So here's the thing.
Looking on the CNN website today, I see an article with the headline, "Legendary Disney animator dies at 95". Clicking the link brought confirmation - Ollie Johnston has died. It wasn't a surprise - he was 95. But there was somthing a little shocking about it. Ollie was the last of the Nine Old Men, the animators that were working with Disney back when they were making Snow White. He joined Disney in the mid 30s, working on a few shorts before Snow White, and staying with the company, working on almost every major Disney movie (with the apparent exception fo Dumbo) up until 1981's The Fox and the Hound. Here's his list of film credits, from the website he shared with fellow Old Man, the late Frank Thomas. And there is some extraordinary work there that they created, individually and as partners.

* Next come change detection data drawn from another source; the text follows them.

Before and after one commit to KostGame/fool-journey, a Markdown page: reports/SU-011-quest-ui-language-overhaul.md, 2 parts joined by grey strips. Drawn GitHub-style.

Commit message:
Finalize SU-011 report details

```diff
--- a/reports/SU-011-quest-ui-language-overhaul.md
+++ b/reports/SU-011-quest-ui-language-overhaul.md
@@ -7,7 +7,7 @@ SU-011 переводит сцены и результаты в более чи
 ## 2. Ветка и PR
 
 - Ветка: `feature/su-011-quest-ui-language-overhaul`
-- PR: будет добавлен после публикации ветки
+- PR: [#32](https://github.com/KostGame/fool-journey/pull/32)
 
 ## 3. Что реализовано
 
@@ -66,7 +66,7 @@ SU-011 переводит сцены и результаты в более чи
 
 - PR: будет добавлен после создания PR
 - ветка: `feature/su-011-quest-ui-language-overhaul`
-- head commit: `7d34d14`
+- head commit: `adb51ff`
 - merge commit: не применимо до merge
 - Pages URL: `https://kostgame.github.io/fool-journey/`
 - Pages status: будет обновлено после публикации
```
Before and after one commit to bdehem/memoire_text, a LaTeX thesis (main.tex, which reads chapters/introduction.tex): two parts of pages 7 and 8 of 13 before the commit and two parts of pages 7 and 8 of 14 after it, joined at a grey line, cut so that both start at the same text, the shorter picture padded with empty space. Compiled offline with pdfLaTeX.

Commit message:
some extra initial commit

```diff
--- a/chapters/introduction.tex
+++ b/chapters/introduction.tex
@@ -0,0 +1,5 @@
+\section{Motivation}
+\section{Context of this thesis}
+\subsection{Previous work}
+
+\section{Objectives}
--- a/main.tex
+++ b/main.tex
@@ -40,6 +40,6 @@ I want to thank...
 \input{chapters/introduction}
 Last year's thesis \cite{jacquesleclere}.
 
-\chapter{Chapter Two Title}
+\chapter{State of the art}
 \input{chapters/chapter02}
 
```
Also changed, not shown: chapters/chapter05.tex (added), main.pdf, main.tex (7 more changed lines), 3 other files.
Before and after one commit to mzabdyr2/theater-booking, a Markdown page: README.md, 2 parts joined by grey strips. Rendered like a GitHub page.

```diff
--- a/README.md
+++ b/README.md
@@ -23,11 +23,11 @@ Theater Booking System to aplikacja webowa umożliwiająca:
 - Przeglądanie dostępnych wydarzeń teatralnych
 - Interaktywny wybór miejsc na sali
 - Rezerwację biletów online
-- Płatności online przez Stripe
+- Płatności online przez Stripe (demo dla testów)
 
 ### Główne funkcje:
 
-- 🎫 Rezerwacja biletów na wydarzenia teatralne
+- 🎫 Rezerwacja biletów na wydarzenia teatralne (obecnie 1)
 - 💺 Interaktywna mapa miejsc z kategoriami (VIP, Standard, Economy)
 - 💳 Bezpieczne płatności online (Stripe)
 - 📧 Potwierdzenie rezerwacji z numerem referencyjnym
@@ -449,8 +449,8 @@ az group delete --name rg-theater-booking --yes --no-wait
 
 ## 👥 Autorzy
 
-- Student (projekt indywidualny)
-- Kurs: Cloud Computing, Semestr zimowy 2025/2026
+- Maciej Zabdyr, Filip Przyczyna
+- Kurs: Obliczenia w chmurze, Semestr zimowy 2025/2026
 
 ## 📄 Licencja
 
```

Today we're so used to animation that it's easy to forget how radical their work was. I don't know whether it's true, but I remember reading that, when they put out Snow White, some people seriously believed the human mind could not process animation running for the full feature-length running time. But that's a nice illustration of how significant Disney and the Nine Old Men were. They in effect invented animation as an art form, and worked hard to push the limits of the art's potential. That's one of the things I love about early Disney - yes, Snow White, Pinocchio, Fantasia, Bambi, are all brilliant incredible movies in their own rights, but there is a sense of daring in the films as well, a sense of excitement, a sense that the film makers don't know whether what they are trying will even work, but they push ahead regardless. They changed animation from creating broadly-drawn quickly-identifiable characters for five-minute shorts, to subtle nuanced emotional performers working within the longer movie form. It's exciting to watch.
Today, traditional 2D animation is considered old-hat, and even Disney abandoned it for a while in favour of exclusively CG animation production - a decision that thankfully has been reversed. But I've long since lost my patience with CG animation - it's become the new fad. I'm not interested in Ice Age 2, or Shrek 3, or Surf's Up. They're all much the same - superficially well-made but with little substance, substituting already outdated pop culture references rather than any real substance, and all presented with a slightly artificial plastic sheen. But with a new Pixar film, I'll be there opening weekend, I'll buy the DVD on release day. And that's because they've inherited the legacy of the Nine Old Men. The focus on characterisation, on creating real, subtle performances, and on stretching and developing the boundaries of the new CG-animation art form, all seem to me to be characteristics of the classic work the Nine Old Men did. And it's wonderful to see that legacy maintained.
With the loss of Ollie Johnston, we lost one final link to a remarkable era in film history. And it's sad to think about that.
My condolences to all who knew him.
16 April, 2008
Nine Old Men
So here's the thing.